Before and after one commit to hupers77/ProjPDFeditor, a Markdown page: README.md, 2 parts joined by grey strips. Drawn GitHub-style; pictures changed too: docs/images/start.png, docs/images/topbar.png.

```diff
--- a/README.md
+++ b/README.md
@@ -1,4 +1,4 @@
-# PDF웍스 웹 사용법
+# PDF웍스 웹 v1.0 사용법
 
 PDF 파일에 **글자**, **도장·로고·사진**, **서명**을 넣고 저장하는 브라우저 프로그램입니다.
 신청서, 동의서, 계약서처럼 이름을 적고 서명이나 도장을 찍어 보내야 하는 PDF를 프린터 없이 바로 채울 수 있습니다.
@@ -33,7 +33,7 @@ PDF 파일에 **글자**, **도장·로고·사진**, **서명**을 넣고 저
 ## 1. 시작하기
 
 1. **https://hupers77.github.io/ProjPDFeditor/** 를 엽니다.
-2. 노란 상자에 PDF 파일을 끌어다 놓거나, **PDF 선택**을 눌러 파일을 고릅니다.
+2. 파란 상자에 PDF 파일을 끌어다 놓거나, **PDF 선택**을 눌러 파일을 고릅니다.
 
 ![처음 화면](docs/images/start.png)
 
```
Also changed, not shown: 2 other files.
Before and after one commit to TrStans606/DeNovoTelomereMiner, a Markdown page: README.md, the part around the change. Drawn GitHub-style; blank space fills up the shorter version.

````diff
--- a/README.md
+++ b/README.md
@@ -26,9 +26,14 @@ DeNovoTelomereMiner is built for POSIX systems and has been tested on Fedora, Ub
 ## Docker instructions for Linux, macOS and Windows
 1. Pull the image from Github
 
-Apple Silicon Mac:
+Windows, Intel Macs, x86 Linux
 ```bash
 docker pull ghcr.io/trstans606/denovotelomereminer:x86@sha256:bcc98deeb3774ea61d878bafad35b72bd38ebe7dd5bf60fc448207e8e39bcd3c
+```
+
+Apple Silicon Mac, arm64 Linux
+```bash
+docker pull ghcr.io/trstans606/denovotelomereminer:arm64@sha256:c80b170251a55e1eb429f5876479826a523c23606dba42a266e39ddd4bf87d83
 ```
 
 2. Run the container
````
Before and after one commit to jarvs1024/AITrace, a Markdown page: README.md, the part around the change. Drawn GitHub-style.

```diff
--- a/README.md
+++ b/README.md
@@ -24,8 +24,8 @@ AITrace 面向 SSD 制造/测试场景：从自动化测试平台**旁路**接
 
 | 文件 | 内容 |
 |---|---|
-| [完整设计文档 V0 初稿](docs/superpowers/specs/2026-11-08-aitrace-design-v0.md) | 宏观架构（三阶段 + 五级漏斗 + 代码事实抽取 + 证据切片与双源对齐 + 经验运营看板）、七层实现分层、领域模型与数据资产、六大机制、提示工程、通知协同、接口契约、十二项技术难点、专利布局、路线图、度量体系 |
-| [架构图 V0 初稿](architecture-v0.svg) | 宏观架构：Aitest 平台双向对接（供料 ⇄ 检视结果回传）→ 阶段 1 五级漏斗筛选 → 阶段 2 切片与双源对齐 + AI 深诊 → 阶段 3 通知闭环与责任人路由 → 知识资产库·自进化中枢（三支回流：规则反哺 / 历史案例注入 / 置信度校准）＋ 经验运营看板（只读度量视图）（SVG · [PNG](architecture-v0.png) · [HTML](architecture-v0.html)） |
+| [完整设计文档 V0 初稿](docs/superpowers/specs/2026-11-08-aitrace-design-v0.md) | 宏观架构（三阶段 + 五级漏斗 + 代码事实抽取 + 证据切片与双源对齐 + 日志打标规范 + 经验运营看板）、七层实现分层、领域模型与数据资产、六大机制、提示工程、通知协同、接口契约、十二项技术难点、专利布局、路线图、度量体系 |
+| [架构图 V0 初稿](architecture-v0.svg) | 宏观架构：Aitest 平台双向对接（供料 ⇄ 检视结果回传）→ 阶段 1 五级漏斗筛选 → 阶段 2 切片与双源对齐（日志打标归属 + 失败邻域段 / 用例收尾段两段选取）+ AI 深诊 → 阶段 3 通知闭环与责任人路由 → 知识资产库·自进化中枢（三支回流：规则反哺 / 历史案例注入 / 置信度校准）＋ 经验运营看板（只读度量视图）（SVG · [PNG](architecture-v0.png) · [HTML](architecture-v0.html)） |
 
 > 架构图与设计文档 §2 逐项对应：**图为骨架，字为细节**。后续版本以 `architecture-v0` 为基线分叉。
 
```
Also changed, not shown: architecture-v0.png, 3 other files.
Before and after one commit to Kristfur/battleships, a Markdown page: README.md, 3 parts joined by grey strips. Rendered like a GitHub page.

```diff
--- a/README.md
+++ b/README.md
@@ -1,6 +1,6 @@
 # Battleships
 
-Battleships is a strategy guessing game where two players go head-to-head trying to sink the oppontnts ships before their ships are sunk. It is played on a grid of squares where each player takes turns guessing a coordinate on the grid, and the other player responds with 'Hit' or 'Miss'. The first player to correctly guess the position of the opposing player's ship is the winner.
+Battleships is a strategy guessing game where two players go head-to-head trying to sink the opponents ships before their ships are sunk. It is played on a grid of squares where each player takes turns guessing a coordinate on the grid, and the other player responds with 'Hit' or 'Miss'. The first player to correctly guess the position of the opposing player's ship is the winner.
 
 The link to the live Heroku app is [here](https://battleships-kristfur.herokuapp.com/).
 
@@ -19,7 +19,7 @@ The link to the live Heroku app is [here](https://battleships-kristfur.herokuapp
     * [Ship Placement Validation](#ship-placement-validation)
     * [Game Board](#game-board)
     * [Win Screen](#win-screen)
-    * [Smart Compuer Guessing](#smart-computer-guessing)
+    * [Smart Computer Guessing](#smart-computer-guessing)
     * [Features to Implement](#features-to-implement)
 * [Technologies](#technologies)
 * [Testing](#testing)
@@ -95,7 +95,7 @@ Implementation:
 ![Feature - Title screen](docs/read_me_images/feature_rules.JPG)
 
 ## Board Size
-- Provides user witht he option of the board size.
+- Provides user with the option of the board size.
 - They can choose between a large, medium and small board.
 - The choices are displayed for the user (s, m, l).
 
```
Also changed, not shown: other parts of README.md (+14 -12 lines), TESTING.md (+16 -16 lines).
------------------------------------
> [What this task involves]:
Write the material out once more so that every line matches the original.

> [Exercise solution]:
Before and after one commit to hupers77/ProjPDFeditor, a Markdown page: README.md, 2 parts joined by grey strips. Drawn GitHub-style; pictures changed too: docs/images/start.png, docs/images/topbar.png.

```diff
--- a/README.md
+++ b/README.md
@@ -1,4 +1,4 @@
-# PDF웍스 웹 사용법
+# PDF웍스 웹 v1.0 사용법
 
 PDF 파일에 **글자**, **도장·로고·사진**, **서명**을 넣고 저장하는 브라우저 프로그램입니다.
 신청서, 동의서, 계약서처럼 이름을 적고 서명이나 도장을 찍어 보내야 하는 PDF를 프린터 없이 바로 채울 수 있습니다.
@@ -33,7 +33,7 @@ PDF 파일에 **글자**, **도장·로고·사진**, **서명**을 넣고 저
 ## 1. 시작하기
 
 1. **https://hupers77.github.io/ProjPDFeditor/** 를 엽니다.
-2. 노란 상자에 PDF 파일을 끌어다 놓거나, **PDF 선택**을 눌러 파일을 고릅니다.
+2. 파란 상자에 PDF 파일을 끌어다 놓거나, **PDF 선택**을 눌러 파일을 고릅니다.
 
 ![처음 화면](docs/images/start.png)
 
```
Also changed, not shown: 2 other files.
Before and after one commit to TrStans606/DeNovoTelomereMiner, a Markdown page: README.md, the part around the change. Drawn GitHub-style; blank space fills up the shorter version.

````diff
--- a/README.md
+++ b/README.md
@@ -26,9 +26,14 @@ DeNovoTelomereMiner is built for POSIX systems and has been tested on Fedora, Ub
 ## Docker instructions for Linux, macOS and Windows
 1. Pull the image from Github
 
-Apple Silicon Mac:
+Windows, Intel Macs, x86 Linux
 ```bash
 docker pull ghcr.io/trstans606/denovotelomereminer:x86@sha256:bcc98deeb3774ea61d878bafad35b72bd38ebe7dd5bf60fc448207e8e39bcd3c
+```
+
+Apple Silicon Mac, arm64 Linux
+```bash
+docker pull ghcr.io/trstans606/denovotelomereminer:arm64@sha256:c80b170251a55e1eb429f5876479826a523c23606dba42a266e39ddd4bf87d83
 ```
 
 2. Run the container
````
Before and after one commit to jarvs1024/AITrace, a Markdown page: README.md, the part around the change. Drawn GitHub-style.

```diff
--- a/README.md
+++ b/README.md
@@ -24,8 +24,8 @@ AITrace 面向 SSD 制造/测试场景：从自动化测试平台**旁路**接
 
 | 文件 | 内容 |
 |---|---|
-| [完整设计文档 V0 初稿](docs/superpowers/specs/2026-11-08-aitrace-design-v0.md) | 宏观架构（三阶段 + 五级漏斗 + 代码事实抽取 + 证据切片与双源对齐 + 经验运营看板）、七层实现分层、领域模型与数据资产、六大机制、提示工程、通知协同、接口契约、十二项技术难点、专利布局、路线图、度量体系 |
-| [架构图 V0 初稿](architecture-v0.svg) | 宏观架构：Aitest 平台双向对接（供料 ⇄ 检视结果回传）→ 阶段 1 五级漏斗筛选 → 阶段 2 切片与双源对齐 + AI 深诊 → 阶段 3 通知闭环与责任人路由 → 知识资产库·自进化中枢（三支回流：规则反哺 / 历史案例注入 / 置信度校准）＋ 经验运营看板（只读度量视图）（SVG · [PNG](architecture-v0.png) · [HTML](architecture-v0.html)） |
+| [完整设计文档 V0 初稿](docs/superpowers/specs/2026-11-08-aitrace-design-v0.md) | 宏观架构（三阶段 + 五级漏斗 + 代码事实抽取 + 证据切片与双源对齐 + 日志打标规范 + 经验运营看板）、七层实现分层、领域模型与数据资产、六大机制、提示工程、通知协同、接口契约、十二项技术难点、专利布局、路线图、度量体系 |
+| [架构图 V0 初稿](architecture-v0.svg) | 宏观架构：Aitest 平台双向对接（供料 ⇄ 检视结果回传）→ 阶段 1 五级漏斗筛选 → 阶段 2 切片与双源对齐（日志打标归属 + 失败邻域段 / 用例收尾段两段选取）+ AI 深诊 → 阶段 3 通知闭环与责任人路由 → 知识资产库·自进化中枢（三支回流：规则反哺 / 历史案例注入 / 置信度校准）＋ 经验运营看板（只读度量视图）（SVG · [PNG](architecture-v0.png) · [HTML](architecture-v0.html)） |
 
 > 架构图与设计文档 §2 逐项对应：**图为骨架，字为细节**。后续版本以 `architecture-v0` 为基线分叉。
 
```
Also changed, not shown: architecture-v0.png, 3 other files.
Before and after one commit to Kristfur/battleships, a Markdown page: README.md, 3 parts joined by grey strips. Rendered like a GitHub page.

```diff
--- a/README.md
+++ b/README.md
@@ -1,6 +1,6 @@
 # Battleships
 
-Battleships is a strategy guessing game where two players go head-to-head trying to sink the oppontnts ships before their ships are sunk. It is played on a grid of squares where each player takes turns guessing a coordinate on the grid, and the other player responds with 'Hit' or 'Miss'. The first player to correctly guess the position of the opposing player's ship is the winner.
+Battleships is a strategy guessing game where two players go head-to-head trying to sink the opponents ships before their ships are sunk. It is played on a grid of squares where each player takes turns guessing a coordinate on the grid, and the other player responds with 'Hit' or 'Miss'. The first player to correctly guess the position of the opposing player's ship is the winner.
 
 The link to the live Heroku app is [here](https://battleships-kristfur.herokuapp.com/).
 
@@ -19,7 +19,7 @@ The link to the live Heroku app is [here](https://battleships-kristfur.herokuapp
     * [Ship Placement Validation](#ship-placement-validation)
     * [Game Board](#game-board)
     * [Win Screen](#win-screen)
-    * [Smart Compuer Guessing](#smart-computer-guessing)
+    * [Smart Computer Guessing](#smart-computer-guessing)
     * [Features to Implement](#features-to-implement)
 * [Technologies](#technologies)
 * [Testing](#testing)
@@ -95,7 +95,7 @@ Implementation:
 ![Feature - Title screen](docs/read_me_images/feature_rules.JPG)
 
 ## Board Size
-- Provides user witht he option of the board size.
+- Provides user with the option of the board size.
 - They can choose between a large, medium and small board.
 - The choices are displayed for the user (s, m, l).
 
```
Also changed, not shown: other parts of README.md (+14 -12 lines), TESTING.md (+16 -16 lines).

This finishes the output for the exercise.